Segment Open

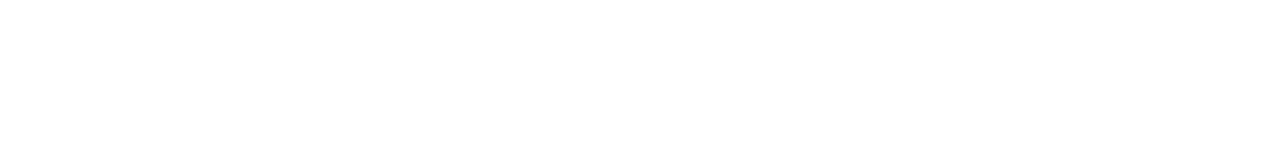
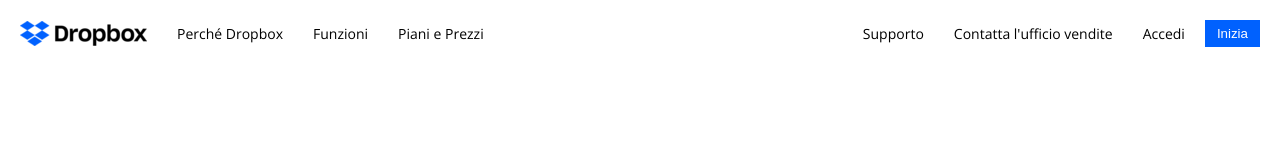
Before and after one commit to erikaCutugno/htmlcss-dropbox, a plain HTML site: page index.html in a window 1280 px wide. Drawn offline with nearby package versions, Linux system fonts and the light colour scheme.

Commit message:
feat: header

```diff
--- a/css/style.css
+++ b/css/style.css
@@ -5,3 +5,52 @@
     margin: 0;
     padding: 0;
 }
+
+/*---- GENERAL -----*/
+
+.gap-20{
+    gap: 20px;
+}
+.gap-30{
+    gap: 30px;
+}
+/*---- BUTTONS -----*/
+
+.btn{
+    background-color: transparent;
+    border: none;
+    padding: 6px 12px;
+}
+.btn-primary{
+    background-color:#0061fe;
+    color: white;
+}
+/*---- TYPHOGRAPHY -----*/
+
+body{
+    font-family: "Open Sans", sans-serif;
+}
+
+
+/*---- HEADER -----*/
+
+header{
+    display: flex;
+    justify-content: space-between;
+    align-items: center;
+    padding: 20px 20px;
+    font-size: 14px;
+    flex-grow: 1;
+}
+.ul-header {
+    display: flex;
+    list-style: none;
+}
+.header-left, .header-right{
+    display: flex;
+    align-items: center;
+}
+header a{
+    text-decoration: none;
+    color: inherit;
+}
--- a/index.html
+++ b/index.html
@@ -4,9 +4,48 @@
     <meta charset="UTF-8">
     <meta name="viewport" content="width=device-width, initial-scale=1.0">
     <title>Dropbox</title>
+    <!-- GOOGLE FONTS -->
+    <link rel="preconnect" href="https://fonts.googleapis.com">
+    <link rel="preconnect" href="https://fonts.gstatic.com" crossorigin>
+    <link href="https://fonts.googleapis.com/css2?family=Open+Sans:ital,wght@0,300..800;1,300..800&display=swap" rel="stylesheet">
+    <!-- /GOOGLE FONTS -->
     <link rel="stylesheet" href="css/style.css">
 </head>
 <body>
+    <header>
+        <div class="header-left gap-30">
+            <img src="img/logo-small.png" alt="logo">
+            <nav>
+                <ul class="ul-header gap-30">
+                    <li>
+                        <a href="#">Perché Dropbox</a>
+                    </li>
+                    <li>
+                        <a href="#">Funzioni</a>
+                    </li>
+                    <li>
+                        <a href="#">Piani e Prezzi</a>
+                    </li>
+                </ul>
+            </nav>
+        </div>
+        <div class="header-right gap-20">
+            <nav>
+                <ul class="ul-header gap-30">
+                    <li>
+                        <a href="#">Supporto</a>
+                    </li>
+                    <li>
+                        <a href="#">Contatta l'ufficio vendite</a>
+                    </li>
+                    <li>
+                        <a href="#">Accedi</a>
+                    </li>
+                </ul>
+            </nav>
+            <button class="btn btn-primary">Inizia</button>
+        </div>
+    </header>
 
 </body>
 </html>
```
Also changed, not shown: img/logo-small.png (added).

Segment Closed

*AIM OF THE EXERCISE*. Exact repetition of all entries is required. The pictures should not appear.

*ANSWER AREA*.
Before and after one commit to erikaCutugno/htmlcss-dropbox, a plain HTML site: page index.html in a window 1280 px wide. Drawn offline with nearby package versions, Linux system fonts and the light colour scheme.

Commit message:
feat: header

```diff
--- a/css/style.css
+++ b/css/style.css
@@ -5,3 +5,52 @@
     margin: 0;
     padding: 0;
 }
+
+/*---- GENERAL -----*/
+
+.gap-20{
+    gap: 20px;
+}
+.gap-30{
+    gap: 30px;
+}
+/*---- BUTTONS -----*/
+
+.btn{
+    background-color: transparent;
+    border: none;
+    padding: 6px 12px;
+}
+.btn-primary{
+    background-color:#0061fe;
+    color: white;
+}
+/*---- TYPHOGRAPHY -----*/
+
+body{
+    font-family: "Open Sans", sans-serif;
+}
+
+
+/*---- HEADER -----*/
+
+header{
+    display: flex;
+    justify-content: space-between;
+    align-items: center;
+    padding: 20px 20px;
+    font-size: 14px;
+    flex-grow: 1;
+}
+.ul-header {
+    display: flex;
+    list-style: none;
+}
+.header-left, .header-right{
+    display: flex;
+    align-items: center;
+}
+header a{
+    text-decoration: none;
+    color: inherit;
+}
--- a/index.html
+++ b/index.html
@@ -4,9 +4,48 @@
     <meta charset="UTF-8">
     <meta name="viewport" content="width=device-width, initial-scale=1.0">
     <title>Dropbox</title>
+    <!-- GOOGLE FONTS -->
+    <link rel="preconnect" href="https://fonts.googleapis.com">
+    <link rel="preconnect" href="https://fonts.gstatic.com" crossorigin>
+    <link href="https://fonts.googleapis.com/css2?family=Open+Sans:ital,wght@0,300..800;1,300..800&display=swap" rel="stylesheet">
+    <!-- /GOOGLE FONTS -->
     <link rel="stylesheet" href="css/style.css">
 </head>
 <body>
+    <header>
+        <div class="header-left gap-30">
+            <img src="img/logo-small.png" alt="logo">
+            <nav>
+                <ul class="ul-header gap-30">
+                    <li>
+                        <a href="#">Perché Dropbox</a>
+                    </li>
+                    <li>
+                        <a href="#">Funzioni</a>
+                    </li>
+                    <li>
+                        <a href="#">Piani e Prezzi</a>
+                    </li>
+                </ul>
+            </nav>
+        </div>
+        <div class="header-right gap-20">
+            <nav>
+                <ul class="ul-header gap-30">
+                    <li>
+                        <a href="#">Supporto</a>
+                    </li>
+                    <li>
+                        <a href="#">Contatta l'ufficio vendite</a>
+                    </li>
+                    <li>
+                        <a href="#">Accedi</a>
+                    </li>
+                </ul>
+            </nav>
+            <button class="btn btn-primary">Inizia</button>
+        </div>
+    </header>
 
 </body>
 </html>
```
Also changed, not shown: img/logo-small.png (added).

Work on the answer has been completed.